The oddest part of “Carpenter Street” might be the episode’s decision to hang most of it around the character of Loomis, a low grade sleazeball without much in the way of interesting or redeeming qualities. The episode begins with him and ends with him, even though aside from occasional bits of comic relief, he contributes nothing to the episode. At one point the rumor regarding “Carpenter Street” was that the producers were looking for a ‘name star’ to play the part of Loomis and that may explain why Loomis ‘looms’ so large in this episode. But since at the end of the day the producers ended up a casting a capable but generally unknown actor who’s played a number of roles on STAR TREK over the years, it’s unclear why the Loomis character continued to play such a large role in the episode.
In order to accommodate the Loomis character, the episode had to have Archer do some pretty stupid things. First his plan to sneak in alone using Loomis and then take on the Reptilian Xindi is nothing short of foolish. Loomis is not trustworthy, as we find out later, and when your team only has two people on it and the enemy outnumbers it, splitting up is just senseless. In “Rajiin” and “Twilight,” we’ve seen that the Reptilian Xindi are very tough and very formidable and easily defeated the MACO’s even when the numbers were even. Archer taking them on alone is nothing short of insane and his being able to do it so easily discredits the Xindi as a capable enemy.

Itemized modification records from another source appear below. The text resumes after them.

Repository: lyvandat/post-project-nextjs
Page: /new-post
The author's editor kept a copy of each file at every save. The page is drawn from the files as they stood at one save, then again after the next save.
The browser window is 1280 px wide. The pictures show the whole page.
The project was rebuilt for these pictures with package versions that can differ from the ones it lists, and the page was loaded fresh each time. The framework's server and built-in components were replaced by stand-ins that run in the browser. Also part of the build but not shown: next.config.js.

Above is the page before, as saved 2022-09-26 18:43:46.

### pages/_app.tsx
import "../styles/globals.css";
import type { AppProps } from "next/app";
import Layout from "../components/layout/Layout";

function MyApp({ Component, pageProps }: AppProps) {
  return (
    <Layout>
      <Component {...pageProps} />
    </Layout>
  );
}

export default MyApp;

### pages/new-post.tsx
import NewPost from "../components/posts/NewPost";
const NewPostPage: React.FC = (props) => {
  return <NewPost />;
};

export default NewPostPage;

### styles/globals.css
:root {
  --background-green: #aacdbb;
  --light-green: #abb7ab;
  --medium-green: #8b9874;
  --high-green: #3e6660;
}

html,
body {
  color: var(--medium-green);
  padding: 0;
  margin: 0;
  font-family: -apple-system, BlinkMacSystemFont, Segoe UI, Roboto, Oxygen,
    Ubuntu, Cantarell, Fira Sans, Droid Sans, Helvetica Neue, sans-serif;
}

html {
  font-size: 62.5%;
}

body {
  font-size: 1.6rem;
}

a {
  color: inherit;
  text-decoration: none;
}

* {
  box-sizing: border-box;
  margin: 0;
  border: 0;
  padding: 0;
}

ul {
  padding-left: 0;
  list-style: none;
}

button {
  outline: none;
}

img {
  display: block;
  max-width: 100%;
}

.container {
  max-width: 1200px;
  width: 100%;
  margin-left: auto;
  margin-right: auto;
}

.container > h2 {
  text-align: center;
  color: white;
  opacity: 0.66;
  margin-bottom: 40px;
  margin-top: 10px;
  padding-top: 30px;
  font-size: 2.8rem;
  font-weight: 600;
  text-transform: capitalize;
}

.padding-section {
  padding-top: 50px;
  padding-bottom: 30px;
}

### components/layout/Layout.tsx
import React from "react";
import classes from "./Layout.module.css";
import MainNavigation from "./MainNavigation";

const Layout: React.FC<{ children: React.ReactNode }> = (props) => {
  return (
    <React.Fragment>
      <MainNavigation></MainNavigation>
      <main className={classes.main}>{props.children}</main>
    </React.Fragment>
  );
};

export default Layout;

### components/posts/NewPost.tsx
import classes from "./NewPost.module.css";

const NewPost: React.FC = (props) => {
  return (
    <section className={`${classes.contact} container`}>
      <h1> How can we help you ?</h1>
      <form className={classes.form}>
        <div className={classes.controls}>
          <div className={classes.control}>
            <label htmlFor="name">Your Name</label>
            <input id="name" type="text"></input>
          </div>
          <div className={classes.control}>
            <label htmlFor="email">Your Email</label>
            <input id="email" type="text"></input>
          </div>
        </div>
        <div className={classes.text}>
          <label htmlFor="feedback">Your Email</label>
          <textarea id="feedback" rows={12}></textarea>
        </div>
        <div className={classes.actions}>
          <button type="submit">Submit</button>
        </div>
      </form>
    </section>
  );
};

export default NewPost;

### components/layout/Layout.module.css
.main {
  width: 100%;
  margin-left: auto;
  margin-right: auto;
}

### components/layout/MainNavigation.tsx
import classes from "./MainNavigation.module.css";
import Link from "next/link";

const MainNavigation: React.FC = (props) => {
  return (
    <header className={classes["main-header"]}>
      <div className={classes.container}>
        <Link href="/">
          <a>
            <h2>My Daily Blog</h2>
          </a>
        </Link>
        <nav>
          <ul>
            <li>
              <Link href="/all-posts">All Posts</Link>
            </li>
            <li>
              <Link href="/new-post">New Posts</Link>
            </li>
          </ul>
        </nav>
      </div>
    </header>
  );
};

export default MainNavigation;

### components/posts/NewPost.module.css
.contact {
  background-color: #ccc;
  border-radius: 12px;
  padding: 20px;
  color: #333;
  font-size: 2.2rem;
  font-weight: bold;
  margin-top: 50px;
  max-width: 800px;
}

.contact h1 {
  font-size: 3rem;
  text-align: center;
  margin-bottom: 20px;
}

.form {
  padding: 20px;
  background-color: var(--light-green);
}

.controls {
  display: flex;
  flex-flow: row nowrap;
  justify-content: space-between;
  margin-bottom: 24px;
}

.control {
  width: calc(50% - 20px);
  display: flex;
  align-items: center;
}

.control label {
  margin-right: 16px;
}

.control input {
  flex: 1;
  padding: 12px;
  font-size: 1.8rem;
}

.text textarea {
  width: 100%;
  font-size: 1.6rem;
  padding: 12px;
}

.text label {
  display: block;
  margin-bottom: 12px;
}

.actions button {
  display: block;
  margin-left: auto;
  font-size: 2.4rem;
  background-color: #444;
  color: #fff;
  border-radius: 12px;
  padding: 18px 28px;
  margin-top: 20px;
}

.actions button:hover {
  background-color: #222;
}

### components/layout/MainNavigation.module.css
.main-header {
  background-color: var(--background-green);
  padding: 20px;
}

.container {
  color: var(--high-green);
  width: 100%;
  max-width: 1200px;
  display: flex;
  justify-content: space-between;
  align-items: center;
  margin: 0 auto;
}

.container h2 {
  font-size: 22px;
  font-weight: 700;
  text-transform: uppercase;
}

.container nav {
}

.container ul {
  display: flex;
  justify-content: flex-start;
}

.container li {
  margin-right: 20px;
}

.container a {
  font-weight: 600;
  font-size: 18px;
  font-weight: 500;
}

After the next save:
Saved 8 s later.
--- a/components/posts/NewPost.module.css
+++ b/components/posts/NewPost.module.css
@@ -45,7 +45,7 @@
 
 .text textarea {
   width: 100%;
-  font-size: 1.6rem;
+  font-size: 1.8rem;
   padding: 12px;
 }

And why keep Loomis around anyway once Archer was inside? There is no real reason except that the plot calls for a bit of suspense that has Loomis attacking T’Pol. Like most of what happens in the episode, Archer’s decisions make no sense except as setups for action scenes borrowed from TV shows with even worse writing. All in all Loomis is the single biggest weakness because the plot warps around him. If an actual big name had been cast in the part, centering the episode around him might have made some sense. But lacking any depth, complexity or redeeming qualities, Loomis is nothing more than 30 seconds of comic relief stretched out to 15 minutes. T’Pol at one point suggests that Loomis encapsulates the worst qualities of the 21th century, which we might take as the writer’s view of Loomis. Except of course the worst qualities of the 21st century would involve mass murder, brutal dictatorships and theocracies and the eugenics war, which STAR TREK once again forgets about. Loomis is just a petty sleazeball. He doesn’t represent the moral failings of the 21st century, just the failings of this episode.